Another unique aspect of Ethical Traveler is our intention to network and share human resources with like-minded organizations. We plan to partner and consult with dozens of other groups whose projects overlap with, and are affected by, the economics of the travel industry.
This synergy has never been skillfully utilized, which is surprising—because it is crucial that travelers understand the impact of where, and how, they spend their money. With this understanding, tourists can realize that they are “voting with their wings” on a global scale; that their dollars help shape the political and cultural climate of our increasingly global society.
Where does Ethical Traveler get its resources?

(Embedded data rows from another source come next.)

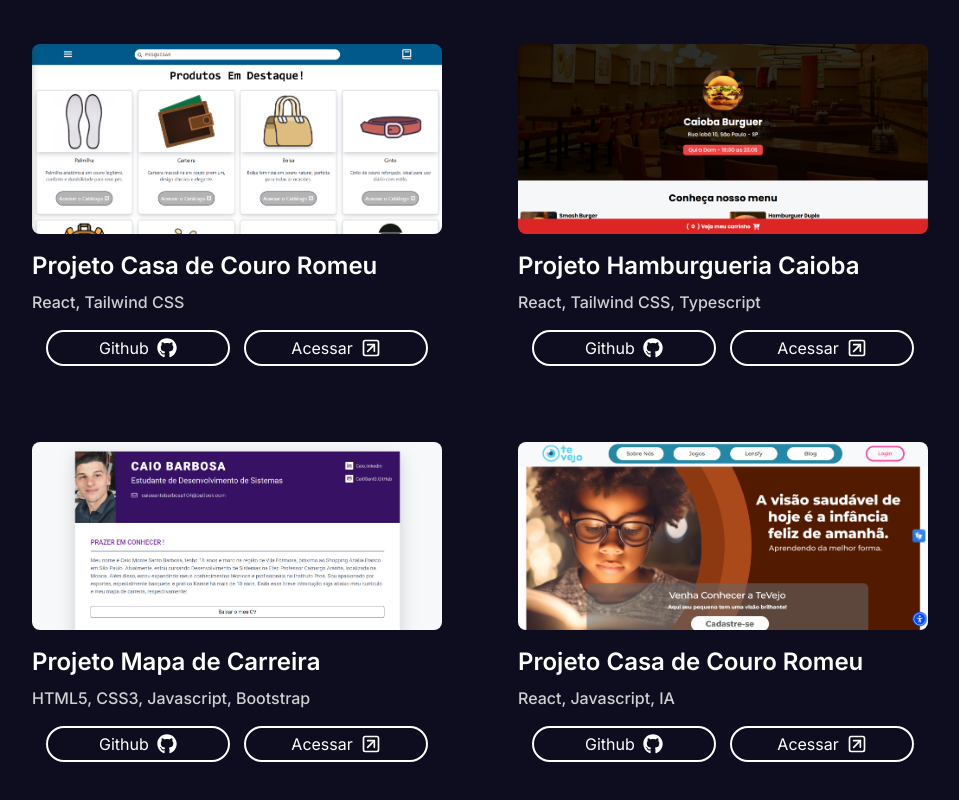
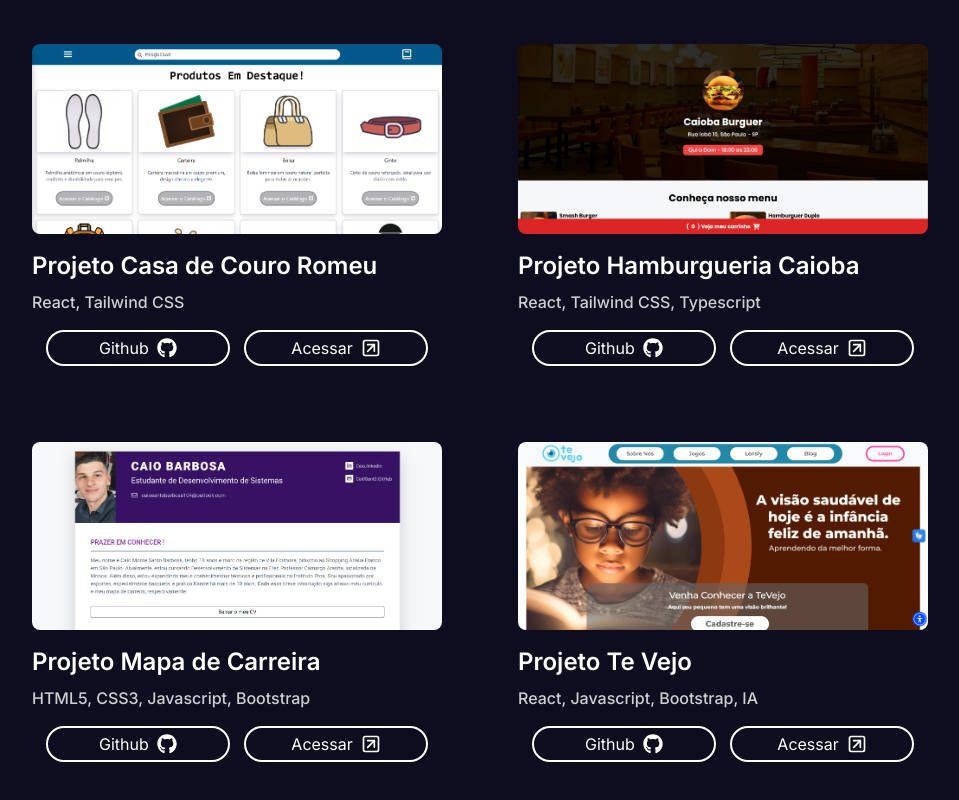
Before and after one commit to Cai0Sant0/PortfolioNext, a Next.js app: page / in a window 1280 px wide. Shown: the part 2668-3468 px from the top of the page, without its empty margins (160-1119 px from the left). Built offline with nearby package versions, Linux system fonts and the light colour scheme.

Commit message:
consertando cards projeto

```diff
--- a/components/Home/Projects/Projects.tsx
+++ b/components/Home/Projects/Projects.tsx
@@ -19,7 +19,7 @@ const Projects = () => {
                     <h1 className="mt-4 text-xl sm:text-2xl font-semibold text-white">Projeto Casa de Couro Romeu</h1>
 
                     <h1 className="pt-2 font-medium text-white/80">React, Tailwind CSS</h1>
-                    <ButtonsProjects linkGithub= "https://github.com/Cai0Sant0/ProjetoPessoal" linkSite= "projeto-pessoal-caio-barbosa.vercel.app" />
+                    <ButtonsProjects linkGithub= "https://github.com/Cai0Sant0/ProjetoPessoal" linkSite= "https://projeto-pessoal-6c1widni3-caio-barbosas-projects.vercel.app/" />
                 </div>
 
                 {/* Segundo projeto */}
@@ -49,9 +49,9 @@ const Projects = () => {
                 <div>
                     <Image src={"/images/projeto04.png"} alt="imagem projeto github" height={650} width={800} className="rounded-lg" />
 
-                    <h1 className="mt-4 text-xl sm:text-2xl font-semibold text-white">Projeto Casa de Couro Romeu</h1>
+                    <h1 className="mt-4 text-xl sm:text-2xl font-semibold text-white">Projeto Te Vejo</h1>
 
-                    <h1 className="pt-2 font-medium text-white/80">React, Javascript, IA</h1>
+                    <h1 className="pt-2 font-medium text-white/80">React, Javascript, Bootstrap, IA</h1>
                     <ButtonsProjects linkGithub ="https://github.com/Te-Vejo/Front-End-TeVejo" linkSite= "https://tevejo.com.br/" />
                 </div>
             </div>
```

As of now, we operate on a shoestring budget and are entirely dependent on financial contributions from individuals. However, we have been the lucky recipients of some valuable donations-in-kind: our logo, web design, public relations and web hosting have all been donated through the services of generous and like-minded travel friends. We have also received grant writing and legal assistance on a pro-bono basis. For more information on how you can help us grow, please visit our Contact page. We are a sponsored project of Earth Island Institute, a non-profit affiliation which allows us to accept tax-deductible donations and grants. Hint, hint.
How do I make my world concerns known? Can I contact you?
Registering with us will provide you a mechanism to “vote” on the issues you are most interested in affecting, so please join us! Our members’ strongest interest areas will shape the programs we develop. We are also eager to forge relevant organizational partnerships and receive contributions from our community, so feel free to contact us directly with any special matters.
How did Ethical Traveler get started?
The seeds for Ethical Traveler were planted in 1996, when author and journalist Jeff Greenwald—Ethical Traveler’s founder—wrote an op-ed for the Washington Post supporting the boycott of tourism to Burma. In the essay, he called upon the community of travelers to “vote with their wings,” and use their combined power to chastise the military government that had imprisoned Aung San Suu Kyi.
In August 2002, at a reading promoting his anthology Scratching the Surface, Greenwald was asked about Burma. A lively discussion ensued, and the idea of a travelers’ alliance to address such global issues was greeted with great enthusiasm. The idea was researched by Krista Haimovitch, who discovered there was no such organization in existence.
An active and respected member of the world travel community for over 25 years, award-winning author of six travel books and hundreds of articles, Greenwald was compelled to direct his passionately humanitarian voice towards creating such a traveler’s alliance. In recent years, Greenwald has been joined by a team of committed others to bring this idea to life.